Revision tracking records:
┏━━
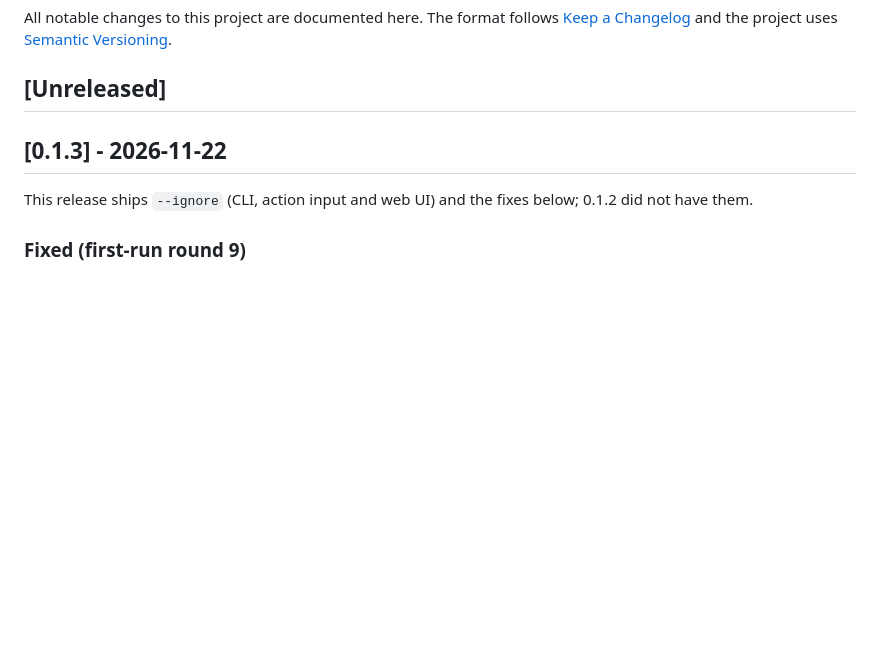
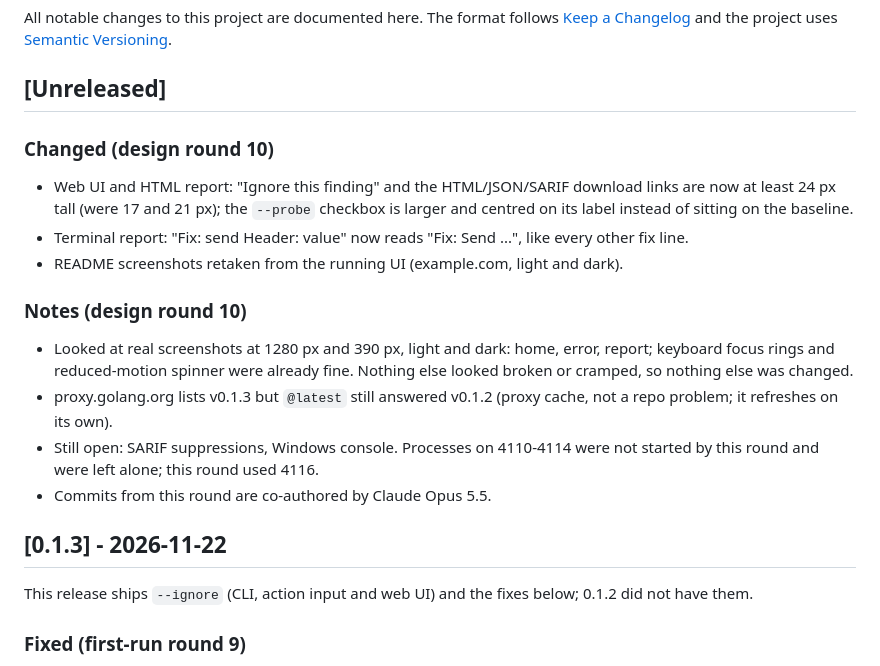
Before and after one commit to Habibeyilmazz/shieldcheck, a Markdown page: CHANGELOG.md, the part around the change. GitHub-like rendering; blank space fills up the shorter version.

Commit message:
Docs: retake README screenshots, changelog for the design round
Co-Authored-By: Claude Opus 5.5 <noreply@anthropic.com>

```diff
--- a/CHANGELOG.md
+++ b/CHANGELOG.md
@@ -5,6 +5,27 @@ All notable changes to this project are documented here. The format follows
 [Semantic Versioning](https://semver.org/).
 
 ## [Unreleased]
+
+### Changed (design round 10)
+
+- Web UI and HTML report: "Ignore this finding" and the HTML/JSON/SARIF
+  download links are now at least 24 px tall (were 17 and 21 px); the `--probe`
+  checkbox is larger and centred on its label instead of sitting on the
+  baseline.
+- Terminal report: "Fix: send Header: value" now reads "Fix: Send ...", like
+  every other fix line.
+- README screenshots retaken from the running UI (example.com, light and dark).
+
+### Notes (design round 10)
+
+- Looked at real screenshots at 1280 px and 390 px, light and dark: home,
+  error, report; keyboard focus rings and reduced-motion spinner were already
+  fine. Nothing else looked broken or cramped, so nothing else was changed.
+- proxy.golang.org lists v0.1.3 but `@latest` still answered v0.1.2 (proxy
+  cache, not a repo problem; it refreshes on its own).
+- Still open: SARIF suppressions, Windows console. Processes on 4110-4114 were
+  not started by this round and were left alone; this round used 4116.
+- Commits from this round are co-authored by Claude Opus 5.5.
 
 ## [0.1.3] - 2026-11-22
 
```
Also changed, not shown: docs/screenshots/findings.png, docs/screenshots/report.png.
┗━━
• WHAT THE TASK REQUIRES:
Could the entries above be written out word for word, with no pictures?

• REPLY:
Before and after one commit to Habibeyilmazz/shieldcheck, a Markdown page: CHANGELOG.md, the part around the change. GitHub-like rendering; blank space fills up the shorter version.

Commit message:
Docs: retake README screenshots, changelog for the design round
Co-Authored-By: Claude Opus 5.5 <noreply@anthropic.com>

```diff
--- a/CHANGELOG.md
+++ b/CHANGELOG.md
@@ -5,6 +5,27 @@ All notable changes to this project are documented here. The format follows
 [Semantic Versioning](https://semver.org/).
 
 ## [Unreleased]
+
+### Changed (design round 10)
+
+- Web UI and HTML report: "Ignore this finding" and the HTML/JSON/SARIF
+  download links are now at least 24 px tall (were 17 and 21 px); the `--probe`
+  checkbox is larger and centred on its label instead of sitting on the
+  baseline.
+- Terminal report: "Fix: send Header: value" now reads "Fix: Send ...", like
+  every other fix line.
+- README screenshots retaken from the running UI (example.com, light and dark).
+
+### Notes (design round 10)
+
+- Looked at real screenshots at 1280 px and 390 px, light and dark: home,
+  error, report; keyboard focus rings and reduced-motion spinner were already
+  fine. Nothing else looked broken or cramped, so nothing else was changed.
+- proxy.golang.org lists v0.1.3 but `@latest` still answered v0.1.2 (proxy
+  cache, not a repo problem; it refreshes on its own).
+- Still open: SARIF suppressions, Windows console. Processes on 4110-4114 were
+  not started by this round and were left alone; this round used 4116.
+- Commits from this round are co-authored by Claude Opus 5.5.
 
 ## [0.1.3] - 2026-11-22
 
```
Also changed, not shown: docs/screenshots/findings.png, docs/screenshots/report.png.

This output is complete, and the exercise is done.